Locals admire, but locals don’t shell out. The languages trumpeting VAT rebates over the in-store p.a. systems drop a big hint as to who the target shoppers are. Meanwhile, down-to-earth Parisians have their own department store elsewhere, the venerable, thriving, BHV, Bazaar de l’Hotel de Ville, where you can buy anything from plumbing supplies to prom dresses, albeit not super haute couture. (Today’s photo is the dramatic apex of my favorite BHV window display.)

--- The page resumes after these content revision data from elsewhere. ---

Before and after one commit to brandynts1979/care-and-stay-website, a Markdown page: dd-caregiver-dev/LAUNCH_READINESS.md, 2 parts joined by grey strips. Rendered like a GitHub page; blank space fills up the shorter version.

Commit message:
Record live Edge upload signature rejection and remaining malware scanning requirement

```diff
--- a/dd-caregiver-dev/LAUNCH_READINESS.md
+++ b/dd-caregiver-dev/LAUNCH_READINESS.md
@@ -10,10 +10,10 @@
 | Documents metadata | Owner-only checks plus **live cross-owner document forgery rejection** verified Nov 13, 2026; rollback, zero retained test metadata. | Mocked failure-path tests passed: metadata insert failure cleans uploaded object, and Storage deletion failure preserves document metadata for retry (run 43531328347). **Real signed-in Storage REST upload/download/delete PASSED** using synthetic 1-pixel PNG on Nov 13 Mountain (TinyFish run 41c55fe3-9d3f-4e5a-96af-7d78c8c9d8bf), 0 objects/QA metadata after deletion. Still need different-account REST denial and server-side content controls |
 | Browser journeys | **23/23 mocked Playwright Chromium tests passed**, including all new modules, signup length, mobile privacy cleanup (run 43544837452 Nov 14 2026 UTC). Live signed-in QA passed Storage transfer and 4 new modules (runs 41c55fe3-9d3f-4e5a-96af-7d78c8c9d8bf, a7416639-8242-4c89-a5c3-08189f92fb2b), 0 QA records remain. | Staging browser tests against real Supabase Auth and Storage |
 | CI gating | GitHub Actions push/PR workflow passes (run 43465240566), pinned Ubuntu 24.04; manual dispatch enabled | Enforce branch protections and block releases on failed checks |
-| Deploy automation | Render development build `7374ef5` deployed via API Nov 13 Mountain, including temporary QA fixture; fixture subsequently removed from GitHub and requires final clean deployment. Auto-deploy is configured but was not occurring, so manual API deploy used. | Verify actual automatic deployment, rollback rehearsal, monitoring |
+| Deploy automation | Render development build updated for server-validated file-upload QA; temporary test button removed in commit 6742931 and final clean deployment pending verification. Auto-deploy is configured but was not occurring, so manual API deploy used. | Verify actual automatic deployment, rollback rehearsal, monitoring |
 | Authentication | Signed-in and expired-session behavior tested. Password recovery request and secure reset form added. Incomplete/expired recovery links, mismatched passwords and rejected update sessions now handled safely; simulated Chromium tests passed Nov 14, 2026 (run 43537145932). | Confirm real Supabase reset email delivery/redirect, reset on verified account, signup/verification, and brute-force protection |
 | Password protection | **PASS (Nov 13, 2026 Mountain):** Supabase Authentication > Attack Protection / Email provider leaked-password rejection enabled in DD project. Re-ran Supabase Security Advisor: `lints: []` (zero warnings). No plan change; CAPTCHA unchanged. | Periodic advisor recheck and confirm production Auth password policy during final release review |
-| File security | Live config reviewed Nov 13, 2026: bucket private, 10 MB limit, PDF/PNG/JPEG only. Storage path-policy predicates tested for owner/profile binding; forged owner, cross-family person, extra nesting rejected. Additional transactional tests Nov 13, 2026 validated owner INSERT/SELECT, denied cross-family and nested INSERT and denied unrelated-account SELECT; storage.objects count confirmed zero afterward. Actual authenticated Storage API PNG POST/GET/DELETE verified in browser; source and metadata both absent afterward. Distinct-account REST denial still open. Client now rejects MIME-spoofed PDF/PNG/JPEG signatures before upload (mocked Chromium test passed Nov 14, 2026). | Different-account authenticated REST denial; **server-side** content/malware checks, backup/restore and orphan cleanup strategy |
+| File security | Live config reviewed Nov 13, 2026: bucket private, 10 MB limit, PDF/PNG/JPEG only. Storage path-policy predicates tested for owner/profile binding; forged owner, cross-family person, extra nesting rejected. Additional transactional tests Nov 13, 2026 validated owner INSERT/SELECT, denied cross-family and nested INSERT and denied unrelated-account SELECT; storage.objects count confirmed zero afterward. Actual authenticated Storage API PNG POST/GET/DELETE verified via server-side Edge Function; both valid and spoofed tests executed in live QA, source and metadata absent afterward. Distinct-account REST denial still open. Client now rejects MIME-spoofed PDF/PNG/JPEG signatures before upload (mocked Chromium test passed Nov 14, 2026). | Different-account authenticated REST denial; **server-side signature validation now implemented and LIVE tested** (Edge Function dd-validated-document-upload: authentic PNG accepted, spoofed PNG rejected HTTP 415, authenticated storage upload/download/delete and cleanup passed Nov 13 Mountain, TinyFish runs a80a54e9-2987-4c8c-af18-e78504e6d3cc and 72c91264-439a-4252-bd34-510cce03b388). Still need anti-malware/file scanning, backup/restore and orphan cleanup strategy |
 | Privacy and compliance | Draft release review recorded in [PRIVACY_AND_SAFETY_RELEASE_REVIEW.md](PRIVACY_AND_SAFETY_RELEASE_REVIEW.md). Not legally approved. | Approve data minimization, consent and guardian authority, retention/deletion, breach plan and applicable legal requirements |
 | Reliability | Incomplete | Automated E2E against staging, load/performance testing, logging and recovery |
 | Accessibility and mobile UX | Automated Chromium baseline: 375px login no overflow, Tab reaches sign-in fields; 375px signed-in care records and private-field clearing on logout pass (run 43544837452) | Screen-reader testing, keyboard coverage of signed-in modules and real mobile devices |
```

Where to take a walk, this time of year? The streets are crowded as cattle chutes, the Bois dank and gloomy. But there is a refuge. A splendidly lit park, warm and dry, where one can walk for miles and miles without once retracing one’s steps. The Louvre. Costs nine euros without a discount, about the same price as a movie. The trick is to avoid anything considered ‘worth the journey.’ Grab a map and choose a series of connected halls dedicated to the dead and not-so-famous where you’re guaranteed to wander nearly alone: Decorative Arts, say, or the billowy landscapes of French 19th century painting. You might discover that David, often put down as a kind of imperial yes-man, was in fact a sharp-eyed portraitist and that he fostered at least two prodigiously gifted female students. You might be saddened to learn that Gericault, having devoted his art to rendering the individual characters of his adored horses both noble and working-class, died from the agonizing consequences of a riding fall. Or be stopped by a case of gold jewelry worn by a girl of the Parisii tribe back in 250 BCE, so fine compared to the crusty stuff sold on the Place Vendome.
Wherever you are, it’s good to get lost.
Regarding the last post, an alert reader noted that Royal and Hollande have four children together, not two. And that the correct spelling is Martine Aubry, not Aubrey.
Also, the Immigrant acknowledges a gross prediction error. Thanks to a last-minute, strange-bedfellows coalition of Royal-haters, it was Aubry, not Royal, who won the election for head of the PS. Not that that’s much of a prize now. Especially with a mouth-foaming Segolene and her ‘Royalistes’ still contesting the result.